Hamas arrested three Palestinians who fired rockets into Israel from the Gaza Strip on Thursday, a militant faction said, in the first such detentions since the Islamist group and Israel agreed on a cease-fire last month.

Al-Aqsa Martyrs Brigades, a militant offshoot of President Mahmoud Abbas' Fatah faction, said Hamas men pursued its members after the attack and "abducted them" in Jabalya refugee camp.

"We demand their immediate release," said Abu Qusai, a brigades spokesman.

The cease-fire deal calls on Hamas to prevent cross-border rocket fire and attacks from the Gaza Strip and for Israel to halt its raids and ease an economic blockade of the impoverished territory.

Hamas official Sami Abu Zuhri said "we stress that all parties should maintain the national agreement that was reached with a consensus."

Hamas, which seized control of the Gaza Strip a year ago after routing forces loyal to the secular Fatah group, had previously said it would not use force against other militants who violate the truce.

Al Aqsa said it launched two Qassam rockets at the western Negev in retaliation for the Israel Defense Force's killing of an unarmed member of the group as he tried to cross a border fence into Israel earlier in the day. His death marked the first fatality along the Israel-Gaza border since the beginning of the Egypt-brokered truce on June 19.

An IDF spokesman said soldiers shot the man after he ignored their calls to stop and only saw later that he had been unarmed. The family of the victim, an 18-year-old youth, said he was probably looking for scrap metal along the border when he was killed.

The rockets struck open areas in the Sha'ar Hanegev Regional Council, causing no damage or injuries.

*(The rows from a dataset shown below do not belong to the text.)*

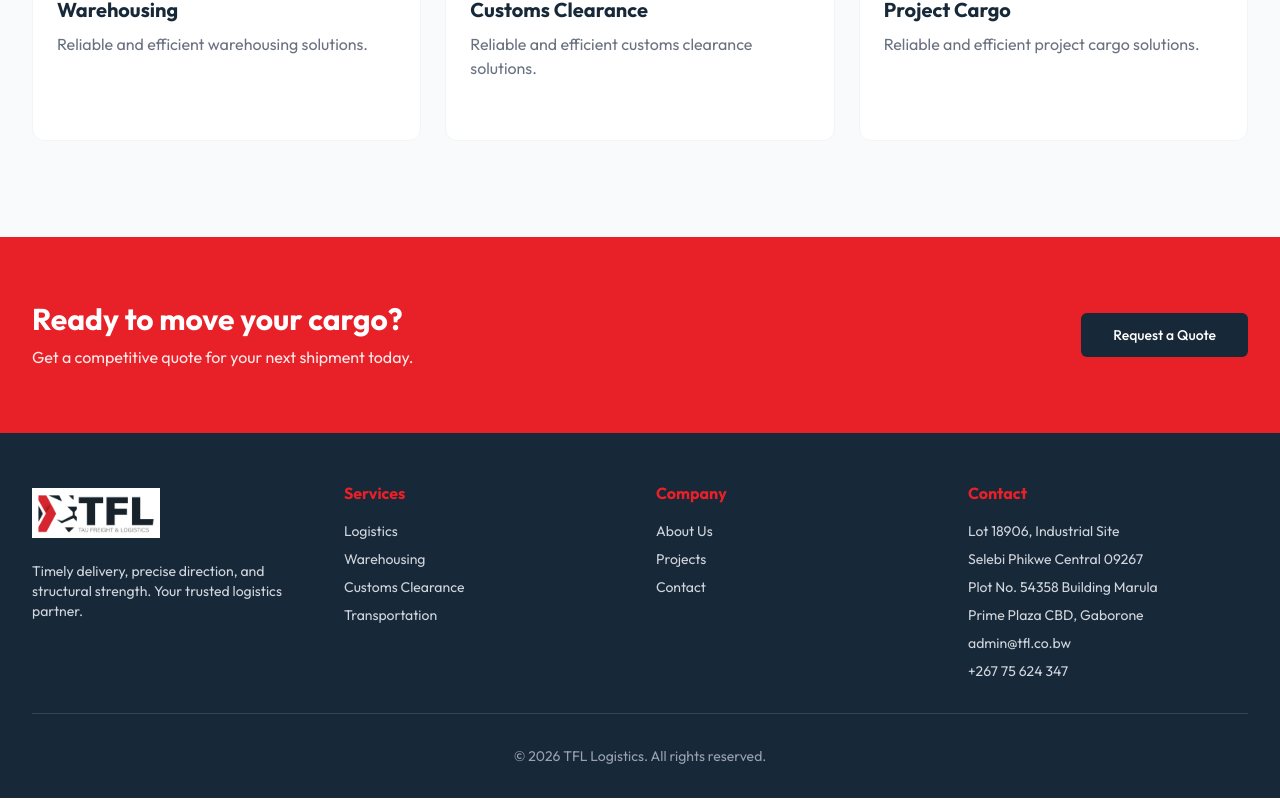
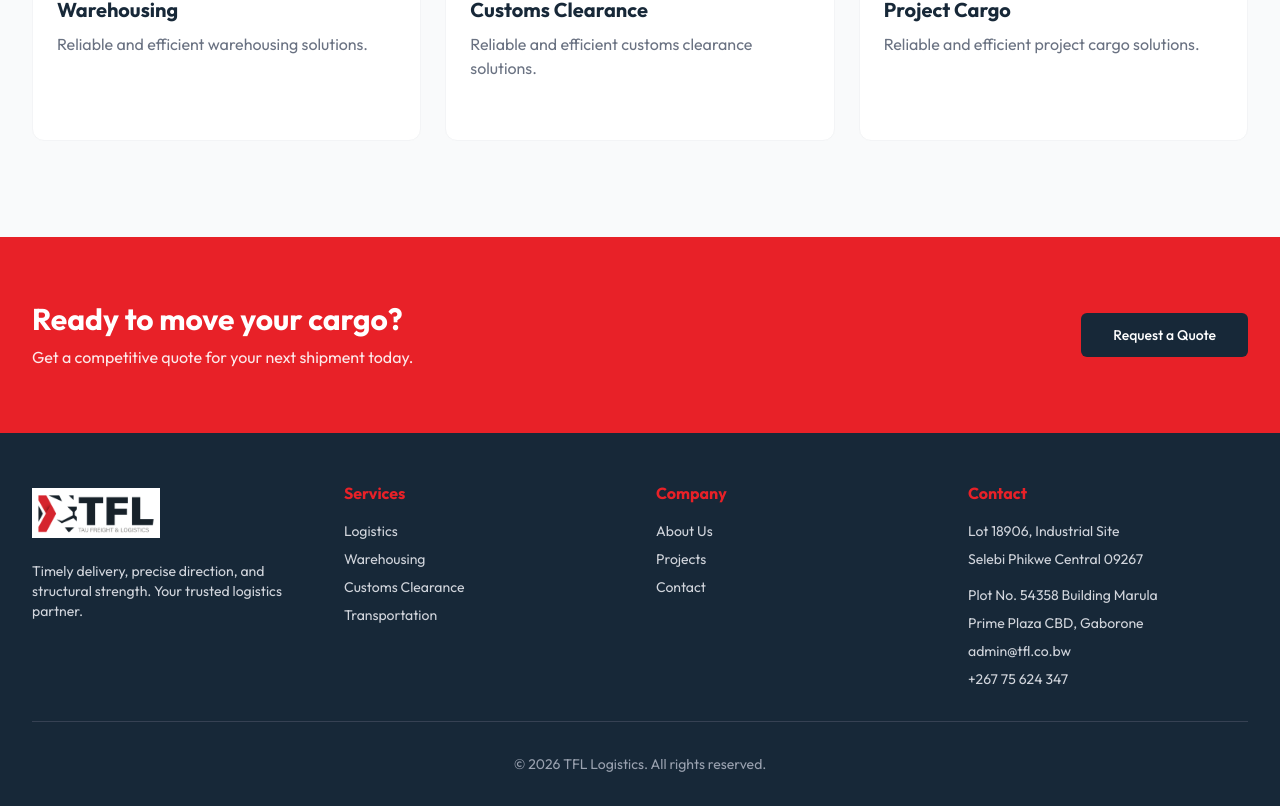
Before and after one commit to tflbw/tfl, a Next.js app: page / in a window 1280 px wide. Shown: the part 1562-2368 px from the top of the page. Built offline with nearby package versions, Linux system fonts and the light colour scheme.

Commit message:
Update Footer.tsx

```diff
--- a/src/components/Footer.tsx
+++ b/src/components/Footer.tsx
@@ -39,12 +39,13 @@ export default function Footer() {
                         </ul>
                     </div>
 
-                    <div>
+                    <div className="space-y-4">
                         <h4 className="font-bold mb-4 text-tfl-red">Contact</h4>
                         <ul className="space-y-2 text-sm text-gray-300">
                             <li>Lot 18906, Industrial Site</li>
                             <li>Selebi Phikwe Central 09267</li>
-
+                        </ul>
+                        <ul className="space-y-2 text-sm text-gray-300">
                             <li>Plot No. 54358 Building Marula</li>
                             <li>Prime Plaza CBD, Gaborone</li>
                             <li>admin@tfl.co.bw</li>
```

"If a total cessation of fire from Gaza, as committed in the calm, is not implemented, the calm has no possibility to succeed," Prime Minister Ehud Olmert's spokesman, Mark Regev, said.

More than a dozen rockets and mortars have been fired from Gaza since the truce began. In response, Israel has kept Gaza Strip crossings closed for about half the time, despite its pledge to gradually lift the siege of the coastal territory in exchange for calm.

Abu Zuhri said a Hamas delegation met Egyptian chief of intelligence Omar Suleiman in Cairo last night and urged Egypt to press Israel to stop closing crossings and to abide by the cease-fire.

Until Israel carried out its obligations under the truce deal, Abu Zuhri said, "there would be no chance" of resuming indirect talks on the fate of Gilad Shalit, an Israeli soldier seized by Gaza militants in a cross-border two years ago.

On Wednesday, Border Police troops operating undercover in the West Bank opened fire and killed a wanted Hamas man attempting to flee arrest.

Palestinians said two people were wounded in the incident in Kufr Dan, near the northern city of Jenin. They and two others were arrested, they said. The military had no immediate comment.

The truce does not extend to the West Bank, and Israel has been increasing its efforts to crack down on Hamas militants there. The operations have led to condemnation from the Palestinian Authority, which accuses Israel of hampering its local security efforts.

In the West Bank city of Nablus on Thursday, Israeli troops raided several charity organizations and a medical clinic and closed down a local television station apparently linked to Hamas, Palestinian officials said.

"The occupation's closure of some institutions will not delegitimise them ... and we will continue to deal with them," Palestinian Interior Minister Abdel-Razzak Yahya, referring to Israel, told a news conference.

Also on Thursday, a Palestinian health official said two Palestinians were killed in the collapse of a smuggling tunnel under the Gaza-Egypt border.

Health Ministry official Moawiya Hassanain said Thursday that five people were pulled out of the tunnel alive.

Local residents say the tunnel was used for smuggling drugs and fuel into Gaza.